Changing the In-plant Perspective
In-plant production facilities face a host of challenges to survive: there is the threat of facilities management or outright closure; senior management may perceive the in-plant as not being strategically relevant; and then there are the nearly impossible profitability targets that trap in-plants between the rock of being profitable and the hard place of not overcharging internal clients.
All too often, the result is a no-win management review situation. There are ways to avoid all of these challenges—but implementing them requires fresh thinking and some alternative in-plant management approaches.
Well-run in-plants save companies, schools and agencies money while producing critical materials. Yet even some of the best have given way to facilities management or outright closure. Interestingly enough, reviews of recent in-plant closings show that some were closed because they were bleeding money, others closed even though they had significant money in reserves, and others closed with little regard to future costs or inconvenience to their internal clients.
In all cases, it is apparent that the value and contributions to their parent organizations brought by these in-plant production operations were just not understood or appreciated by their management.

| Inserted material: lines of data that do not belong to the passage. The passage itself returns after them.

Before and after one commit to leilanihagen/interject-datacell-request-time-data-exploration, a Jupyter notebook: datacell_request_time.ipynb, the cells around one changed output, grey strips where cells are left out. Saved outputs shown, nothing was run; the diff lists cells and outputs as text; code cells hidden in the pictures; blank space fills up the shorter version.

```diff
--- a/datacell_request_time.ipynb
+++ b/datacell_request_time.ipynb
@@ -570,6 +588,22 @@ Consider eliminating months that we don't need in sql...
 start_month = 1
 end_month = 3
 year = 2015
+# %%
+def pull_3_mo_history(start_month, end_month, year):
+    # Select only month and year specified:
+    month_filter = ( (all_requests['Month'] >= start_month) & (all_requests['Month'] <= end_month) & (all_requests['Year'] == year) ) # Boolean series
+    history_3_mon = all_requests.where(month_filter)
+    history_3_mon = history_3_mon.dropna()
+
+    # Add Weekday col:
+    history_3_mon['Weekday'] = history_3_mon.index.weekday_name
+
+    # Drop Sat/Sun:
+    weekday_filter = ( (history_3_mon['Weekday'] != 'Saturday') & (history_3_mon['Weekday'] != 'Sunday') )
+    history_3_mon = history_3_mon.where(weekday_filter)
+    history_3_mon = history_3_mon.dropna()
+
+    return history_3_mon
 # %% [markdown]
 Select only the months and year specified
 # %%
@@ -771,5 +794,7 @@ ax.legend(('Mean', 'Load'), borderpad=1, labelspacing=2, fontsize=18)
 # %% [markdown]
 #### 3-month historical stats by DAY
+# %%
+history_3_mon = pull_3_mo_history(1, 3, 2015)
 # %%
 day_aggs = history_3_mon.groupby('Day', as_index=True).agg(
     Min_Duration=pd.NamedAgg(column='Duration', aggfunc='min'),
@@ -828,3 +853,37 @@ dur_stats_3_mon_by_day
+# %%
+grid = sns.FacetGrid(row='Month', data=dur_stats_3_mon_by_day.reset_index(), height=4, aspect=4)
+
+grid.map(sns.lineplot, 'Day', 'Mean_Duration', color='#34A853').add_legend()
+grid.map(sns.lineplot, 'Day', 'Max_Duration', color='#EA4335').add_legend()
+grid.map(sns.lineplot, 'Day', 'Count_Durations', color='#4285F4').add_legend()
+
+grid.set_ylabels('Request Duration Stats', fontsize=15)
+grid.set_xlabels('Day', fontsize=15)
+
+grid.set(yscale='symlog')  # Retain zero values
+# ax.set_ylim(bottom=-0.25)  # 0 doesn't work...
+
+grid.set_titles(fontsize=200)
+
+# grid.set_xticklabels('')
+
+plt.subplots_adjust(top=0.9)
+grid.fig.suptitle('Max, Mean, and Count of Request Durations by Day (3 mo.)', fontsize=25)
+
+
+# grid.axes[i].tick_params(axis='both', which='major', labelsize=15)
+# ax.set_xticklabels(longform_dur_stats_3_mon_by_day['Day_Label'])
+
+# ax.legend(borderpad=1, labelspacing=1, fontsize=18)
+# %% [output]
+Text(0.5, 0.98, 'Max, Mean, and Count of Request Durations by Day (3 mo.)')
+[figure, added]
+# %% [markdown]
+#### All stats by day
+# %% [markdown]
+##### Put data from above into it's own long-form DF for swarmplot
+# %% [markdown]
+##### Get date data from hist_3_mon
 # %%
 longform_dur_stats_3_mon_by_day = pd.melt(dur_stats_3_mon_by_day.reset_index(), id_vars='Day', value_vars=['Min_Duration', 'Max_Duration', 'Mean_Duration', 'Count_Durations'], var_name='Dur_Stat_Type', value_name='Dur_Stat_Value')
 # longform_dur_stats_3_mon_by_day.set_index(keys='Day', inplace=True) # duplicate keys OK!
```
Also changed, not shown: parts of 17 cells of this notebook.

Perceptions like these have to change for any in-plant to be successful and to grow.
Changing the landscape
There are two value perceptions that are critical for in-plants to address with their management in order to be successful:

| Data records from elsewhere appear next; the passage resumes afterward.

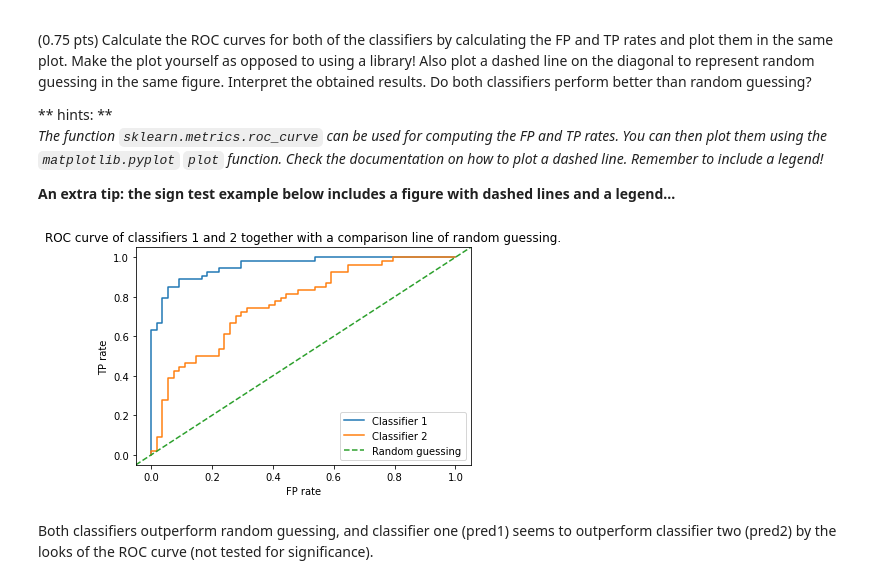
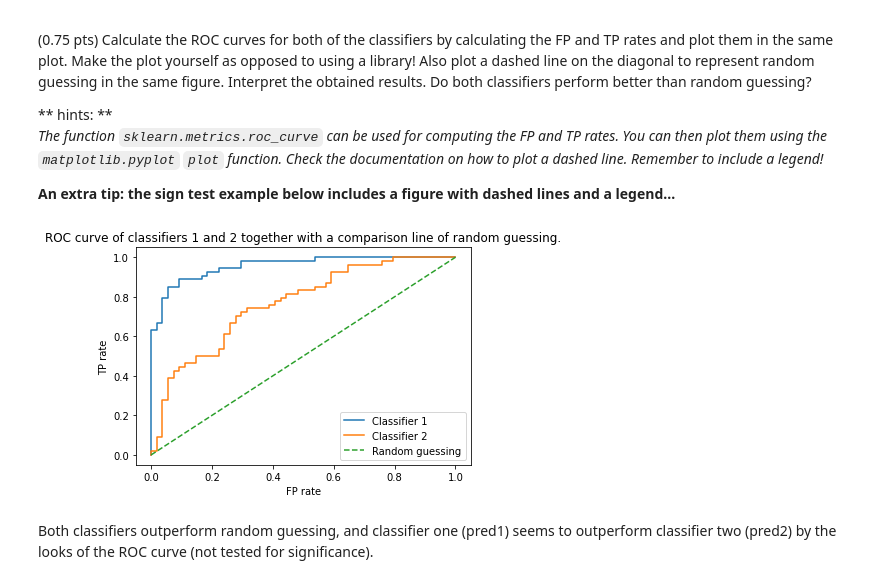
Before and after one commit to marisgg/data-mining, a Jupyter notebook: deliverables/3/MarisGalesloot_s4634098_KamielKunst_s1037679.ipynb, the cells around one changed output. Cells and saved outputs as stored; diff of their text form; code cells hidden in the pictures.

```diff
--- a/deliverables/3/MarisGalesloot_s4634098_KamielKunst_s1037679.ipynb
+++ b/deliverables/3/MarisGalesloot_s4634098_KamielKunst_s1037679.ipynb
@@ -363,18 +360,18 @@ pred2 = excel.pred2.to_numpy()
 # %%
 # YOUR CODE HERE
 fpr1, tpr1, _ = metrics.roc_curve(true_class, pred1)
 fpr2, tpr2, _ = metrics.roc_curve(true_class, pred2)
 fig, ax = plt.subplots()
 ax.plot(fpr1, tpr1, label="Classifier 1")
 ax.plot(fpr2, tpr2, label="Classifier 2")
-ax.plot([0, 1], [0, 1], transform=ax.transAxes, linestyle='--', label="Random guessing")
+ax.plot([0, 1], [0, 1], linestyle='--', label="Random guessing")
 plt.ylabel('TP rate')
 plt.xlabel('FP rate')
 plt.title('ROC curve of classifiers 1 and 2 together with a comparison line of random guessing.')
 plt.legend()
 plt.show()
 # %% [output]
-[figure, old version]
+[figure, new version]
 # %% [markdown]
 Both classifiers outperform random guessing, and classifier one (pred1) seems to outperform classifier two (pred2) by the looks of the ROC curve (not tested for significance).
 # %% [markdown]
```
Also changed, not shown: parts of 14 cells of this notebook, 1 other file.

• True financial value.
• True strategic value.
Affecting your management’s perception of both of these values starts with changing your own perception of your in-plant and your business strategy.

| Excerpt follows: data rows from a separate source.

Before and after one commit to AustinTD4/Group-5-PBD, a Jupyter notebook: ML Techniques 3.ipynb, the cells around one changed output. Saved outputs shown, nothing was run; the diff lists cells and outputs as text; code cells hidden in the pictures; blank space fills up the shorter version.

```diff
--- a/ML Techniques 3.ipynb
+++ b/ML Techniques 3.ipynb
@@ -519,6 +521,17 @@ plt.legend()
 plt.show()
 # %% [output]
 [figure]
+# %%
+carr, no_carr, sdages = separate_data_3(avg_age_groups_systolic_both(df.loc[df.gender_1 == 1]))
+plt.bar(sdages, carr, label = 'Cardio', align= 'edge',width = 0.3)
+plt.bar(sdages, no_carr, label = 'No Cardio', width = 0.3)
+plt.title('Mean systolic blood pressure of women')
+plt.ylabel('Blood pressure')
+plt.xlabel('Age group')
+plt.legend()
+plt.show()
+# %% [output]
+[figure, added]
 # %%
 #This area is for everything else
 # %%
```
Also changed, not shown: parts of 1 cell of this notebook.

For years, industry pundits have encouraged in-plant managers to consider themselves printers. In-plants that view themselves as printers will develop print-centric strategies to justify their existence. They will strive to make their expenses and revenues balance to zero—which is a very difficult balancing act. They will view insourcing as a strategic value rather than as a funding aid. They will be setting their priorities on print production rather than on the priorities of their parent organization.
Related story: A Look at Printing in 2010
Greg Cholmondeley is Director of the PODi and Caslon workflow practice. He researches, analyzes and documents best practices and innovative solutions for efficiently getting work through digital printing and marketing services operations. The PODi workflow practice is one way this global, member-supported not-for-profit organization achieves its goals of driving demand for applications powered by digital print and for helping members build successful digital print businesses. Visit www.podi.org for more information about the association and www.appforum.org to register for our annual conference in Las Vegas.